Dataset items:

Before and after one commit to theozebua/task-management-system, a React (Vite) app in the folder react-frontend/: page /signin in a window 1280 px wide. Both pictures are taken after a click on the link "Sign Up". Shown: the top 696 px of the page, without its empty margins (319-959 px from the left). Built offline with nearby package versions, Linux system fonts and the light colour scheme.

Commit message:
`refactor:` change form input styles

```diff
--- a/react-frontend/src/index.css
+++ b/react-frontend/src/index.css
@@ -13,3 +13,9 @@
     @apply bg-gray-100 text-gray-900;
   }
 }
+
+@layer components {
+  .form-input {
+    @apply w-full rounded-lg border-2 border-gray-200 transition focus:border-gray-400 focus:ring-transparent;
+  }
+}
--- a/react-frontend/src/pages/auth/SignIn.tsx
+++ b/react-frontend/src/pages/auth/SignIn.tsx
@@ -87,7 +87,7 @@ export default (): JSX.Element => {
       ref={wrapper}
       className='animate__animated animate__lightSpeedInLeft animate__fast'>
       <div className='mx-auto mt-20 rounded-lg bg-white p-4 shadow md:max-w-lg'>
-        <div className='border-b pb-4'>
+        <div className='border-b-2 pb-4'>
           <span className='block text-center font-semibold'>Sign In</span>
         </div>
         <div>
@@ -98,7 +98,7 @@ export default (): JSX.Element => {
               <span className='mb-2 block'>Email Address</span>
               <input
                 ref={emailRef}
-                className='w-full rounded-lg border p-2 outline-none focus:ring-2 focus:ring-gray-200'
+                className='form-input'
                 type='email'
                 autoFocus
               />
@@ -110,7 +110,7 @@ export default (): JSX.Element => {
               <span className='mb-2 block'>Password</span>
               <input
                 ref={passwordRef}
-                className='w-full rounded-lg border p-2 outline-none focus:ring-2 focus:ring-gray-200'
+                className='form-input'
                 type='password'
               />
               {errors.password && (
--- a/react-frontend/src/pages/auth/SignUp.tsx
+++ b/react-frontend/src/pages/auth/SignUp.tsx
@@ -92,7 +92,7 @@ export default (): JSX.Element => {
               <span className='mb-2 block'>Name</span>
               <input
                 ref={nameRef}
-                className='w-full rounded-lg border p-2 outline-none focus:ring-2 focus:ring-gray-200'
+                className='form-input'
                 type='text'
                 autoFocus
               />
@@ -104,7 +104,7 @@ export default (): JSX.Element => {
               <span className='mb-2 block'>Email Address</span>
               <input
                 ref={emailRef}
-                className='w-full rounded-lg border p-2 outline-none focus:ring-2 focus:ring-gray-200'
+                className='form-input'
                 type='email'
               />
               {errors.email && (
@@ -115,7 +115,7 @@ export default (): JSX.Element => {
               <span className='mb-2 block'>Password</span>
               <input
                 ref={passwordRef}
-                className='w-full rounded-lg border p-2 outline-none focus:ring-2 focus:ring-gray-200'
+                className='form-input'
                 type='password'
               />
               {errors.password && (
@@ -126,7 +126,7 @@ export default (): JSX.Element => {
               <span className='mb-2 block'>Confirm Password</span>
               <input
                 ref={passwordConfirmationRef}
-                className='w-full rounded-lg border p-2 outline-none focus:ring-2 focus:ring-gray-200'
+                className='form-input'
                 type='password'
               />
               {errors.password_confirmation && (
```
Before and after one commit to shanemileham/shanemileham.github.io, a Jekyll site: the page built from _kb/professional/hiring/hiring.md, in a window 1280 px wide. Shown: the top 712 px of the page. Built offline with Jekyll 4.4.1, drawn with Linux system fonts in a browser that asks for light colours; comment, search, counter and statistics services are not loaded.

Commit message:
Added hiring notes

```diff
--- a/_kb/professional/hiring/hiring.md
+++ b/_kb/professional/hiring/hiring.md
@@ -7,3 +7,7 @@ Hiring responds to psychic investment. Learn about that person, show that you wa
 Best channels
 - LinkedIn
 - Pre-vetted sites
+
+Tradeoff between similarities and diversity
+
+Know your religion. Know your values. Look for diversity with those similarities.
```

What you are asked to do: Set aside each line above that includes the string "similarities" and report it.

Task answer:
+Tradeoff between similarities and diversity
+Know your religion. Know your values. Look for diversity with those similarities.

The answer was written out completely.